The new proposal appears designed to address some of Iran’s other stated concerns about past European nuclear cooperation offers.

For instance, Iran rejected an August 2005 proposal from the Europeans, complaining that it required Tehran to make short-term concrete concessions in return for vague promises of future rewards.

The new package contains some incentives similar to those described in that offer, but the language committing the six countries to participate is more concrete. For example, the August proposal says that the Europeans would “support” Iran’s acquisition of light-water reactors. But the new proposal’s language is more detailed and includes what appears to be a more-binding commitment.

Addressing another Iranian concern, the proposal says that if Iran complies with the resolution, the Security Council will “suspend discussion” of the nuclear program and will instead leave the matter to the IAEA board. Tehran prefers that the matter be handled by the agency because it lacks the Security Council’s authority to impose wide-ranging demands and penalties.

According to press reports and the State Department official, the United States would provide agricultural and telecommunications technology to Iran, as well as remove U.S. restrictions on aircraft manufacturers exporting civil aircraft to the country.
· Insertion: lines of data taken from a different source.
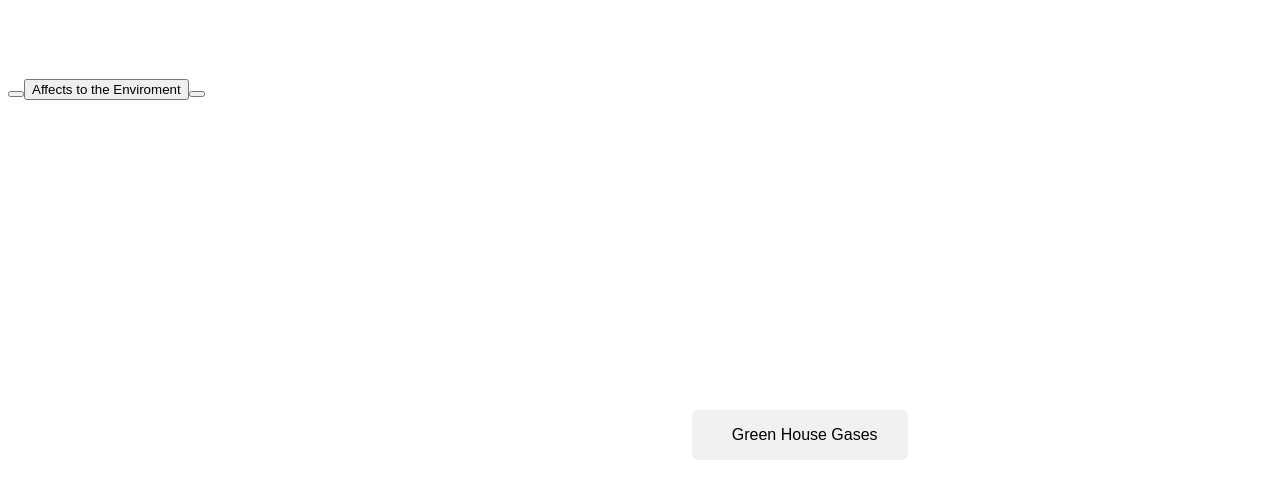
Repository: Alejandra-Pelayo/Alejandra-Pelayo.github.io
Page: 2.1.4/Example.html
The author's editor kept a record of every edit. The page is drawn from the files as they stood at one moment, then again after the next edit.
The browser window is 1280 px wide. The pictures show the whole page.

Above is the page before.

### 2.1.4/Example.html
<body>

<p><font size="20" color="white">Global Warming</font></p>


<link href="example.css" rel="stylesheet" type="text/css">

<button1>
    <a href="Enviromental.html">
      <button class="btn"> Global Warming<Button</button>
<button2>
    <a href = "Green_House.html">
      <button class ="btn2"> Green House Gases <Button/button>
<button3>
    <a href = "animals.html">
      <button class ="btn3"> Affects to the Enviroment <Button/button>



<div class="container">

### 2.1.4/example.css
img{
    position: fixed;
  top: 5;
  left: 5;

  /* Preserve aspet ratio */
  min-width: 100%;
  min-height: 100%;
}
/* Button Code*/
.btn{
  position: absolute;
  top: 50%;
  left: 50%;
  transform: translate(30%, 100%);
  -ms-transform: translate(-80%, -80%);
  background-color: #f1f1f1;
  color: black;
  font-size: 16px;
  padding: 16px 30px;
  border: none;
  cursor: pointer;
  border-radius: 5px;
  text-align: center;
}
.btn2{
    position: absolute;
  top: 50%;
  left: 50%;
  transform: translate(30%, 100%);
  -ms-transform: translate(-80%, -80%);
  background-color: #f1f1f1;
  color: black;
  font-size: 16px;
  padding: 16px 30px;
  border: none;
  cursor: pointer;
  border-radius: 5px;
  text-align: center;
}

After the next edit:
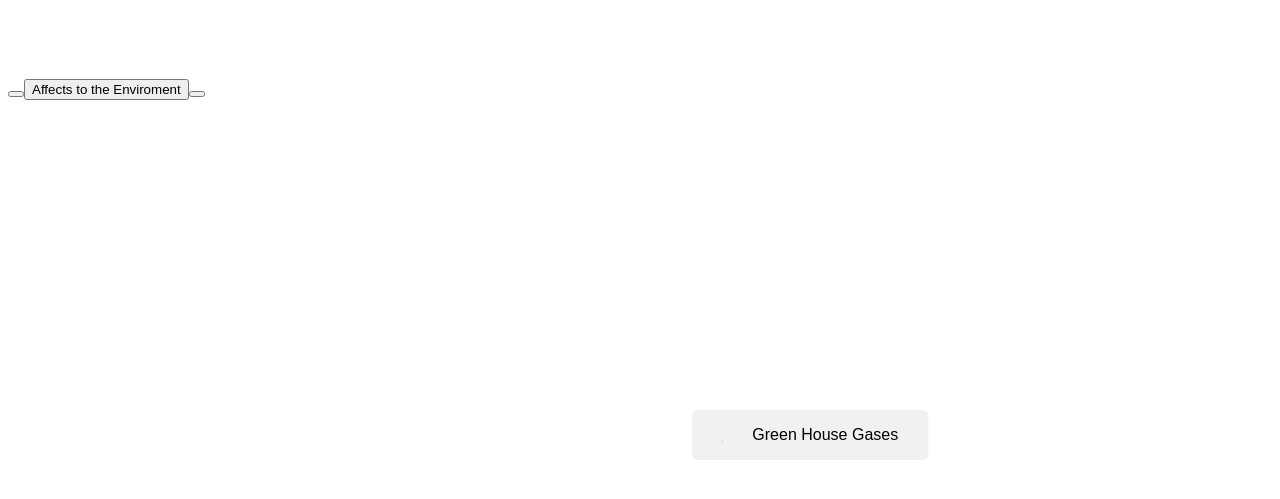
The edit:
--- a/2.1.4/example.css
+++ b/2.1.4/example.css
@@ -27,7 +27,7 @@
     position: absolute;
   top: 50%;
   left: 50%;
-  transform: translate(30%, 100%);
+  transform: translate(40%, 100%);
   -ms-transform: translate(-80%, -80%);
   background-color: #f1f1f1;
   color: black;
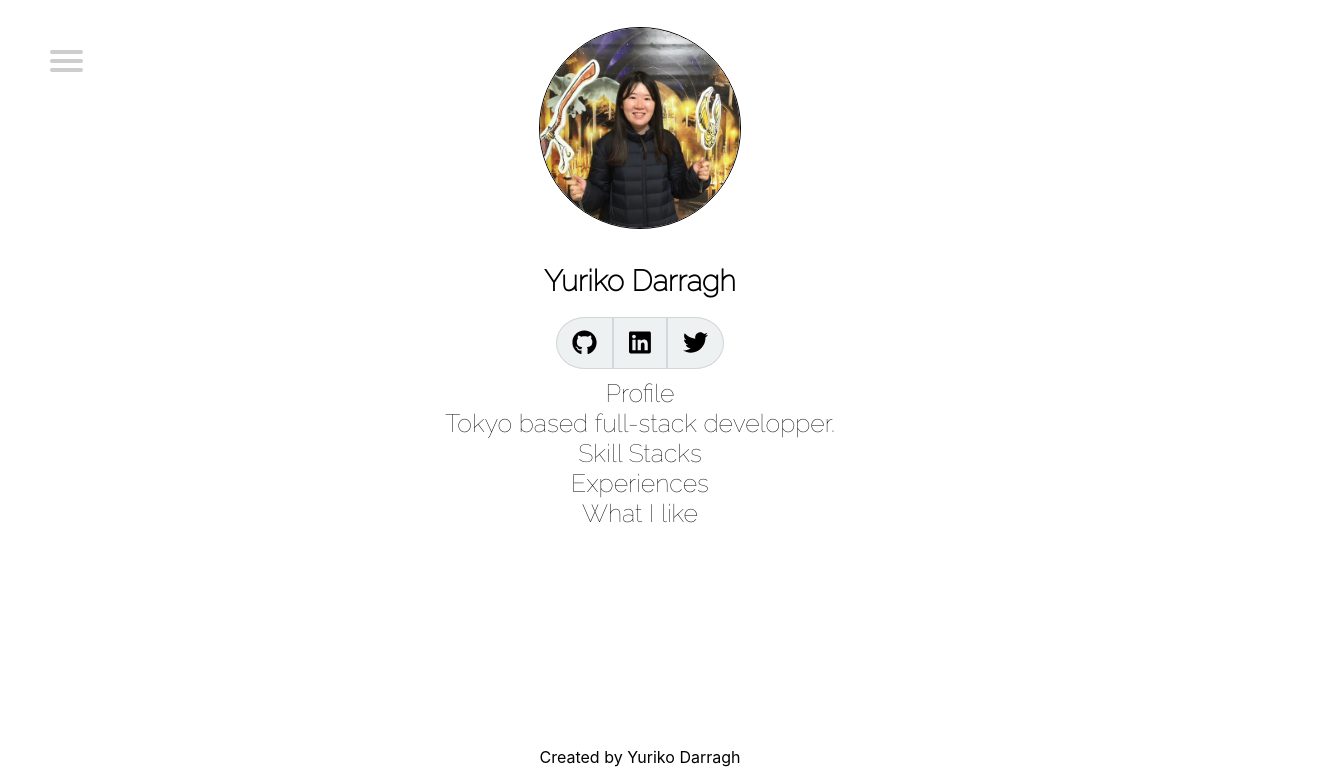
Repository: yuriko-pixel/react-portfolio
Page: /about
These files come from the project's save history. The page is drawn as it stood at one moment and after the next save; the edit follows.
The browser window is 1280 px wide. The page is 1330 px wide, so the pictures cover 1330 px, including what lies to the right of the window. The pictures show the whole page.
The project was rebuilt for these pictures with package versions that can differ from the ones it lists, and the page was loaded fresh each time. Also part of the build but not shown: src/components/worktemp.js, src/styles/top.module.scss, src/components/top.js, src/styles/works.module.scss, src/components/works.js, src/components/home.js.

Above is the page before, as saved 2021-05-19 12:45:41.

After the next save:
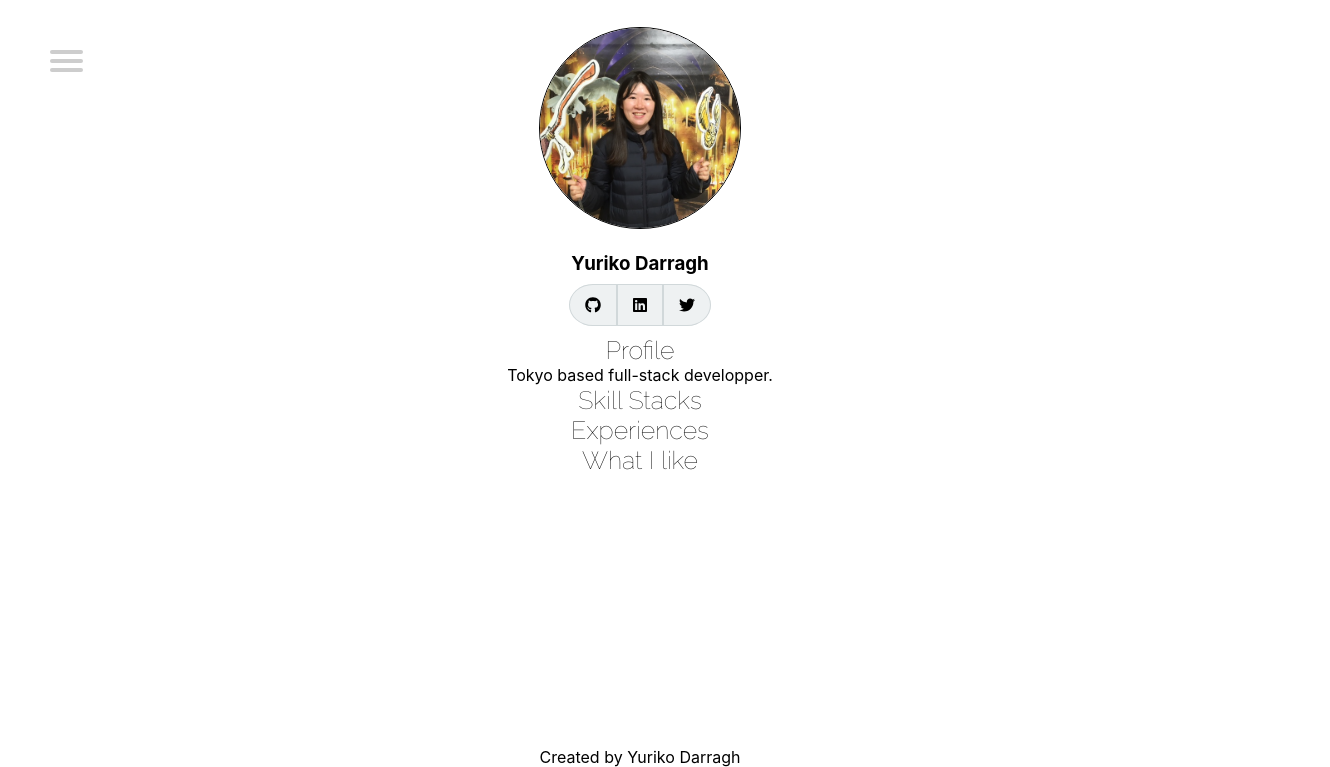
Saved 18 s later.
--- a/src/styles/about.module.scss
+++ b/src/styles/about.module.scss
@@ -1,7 +1,5 @@
 @import url('https://fonts.googleapis.com/css2?family=Raleway:wght@100&display=swap');
 .container {
-    font-family: 'Raleway', sans-serif;
-    font-size: 25px;
     height: 100vh;
 }
 .profimg {
@@ -11,3 +9,8 @@
 	border-radius:50%;
     border: 1px solid black;
 }
+
+.title {
+    font-family: 'Raleway', sans-serif;
+    font-size: 25px;
+}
The administration agreed in March 2005 to allow export licenses for spare parts for Iranian civilian aircraft. (See ACT, April 2005.)

Whether and to what extent the package addresses security issues is unclear. A draft version contained a provision for a multilateral dialogue on regional security issues, but at least part of that provision has been removed, the State Department official said.

State Department spokesperson Sean McCormack told reporters June 6 that “ U.S. participation in security guarantees” is “not on the table.”

The United States has offered to discuss Iraqi security issues with Iran, but the two countries have still not agreed to such talks. (See ACT, April 2006.)

New U.S. Policy?

The European countries involved in the talks had been pressuring the United States to talk directly with Iran, arguing that U.S. participation in the talks would be a powerful incentive for Iran to negotiate, the State Department official said.

German Foreign Minister Frank Walter Steinmeier told Der Spiegel June 21 that “ Washington’s participation substantially increases the value of the offer to negotiate, because specific American elements can now be incorporated.”

But whether the Bush administration is willing to negotiate a solution to the nuclear issue with the current Iranian regime remains unclear.

Iranian officials have continued to express doubt about the Bush administration’s sincerity. Larijani said June 25 that Washington is still intent on “overthrowing Iran’s government,” citing the administration’s recent efforts to increase support for democracy promotion in Iran, IRNA reported.

Indeed, the Bush administration continues to support leadership change in Tehran and has continued to criticize Iran’s behavior on non-nuclear issues, such as its support for terrorist organizations and its poor human rights record.

Nevertheless, the administration “recognizes that this is the regime we have to work with,” the State Department official said. Although some officials previously advocated regime change in Tehran, that is no longer the case, the official said.

The official acknowledged, however, that some U.S. officials view support for the negotiations as a mere “tactical” move designed to garner Russian and Chinese support for punitive Security Council actions.

The United States has still not said whether Tehran’s compliance with the council’s requests would satisfy Washington’s concerns about the country’s nuclear program. Rice stated May 31, however, that the United States would “actively support” any Iranian benefits that are part of a final agreement. None of the other countries involved in the discussions support overthrowing the Iranian government.

Although Rice has said repeatedly that the United States is not considering a “grand bargain” with Tehran that would address Washington’s other concerns, Bush’s national security adviser Stephen Hadley suggested June 22 that Washington might be open to future discussions on such matters. Tehran’s acceptance of the terms for negotiation “would be a good starting point,” he said.

 

Posted: July 1, 2006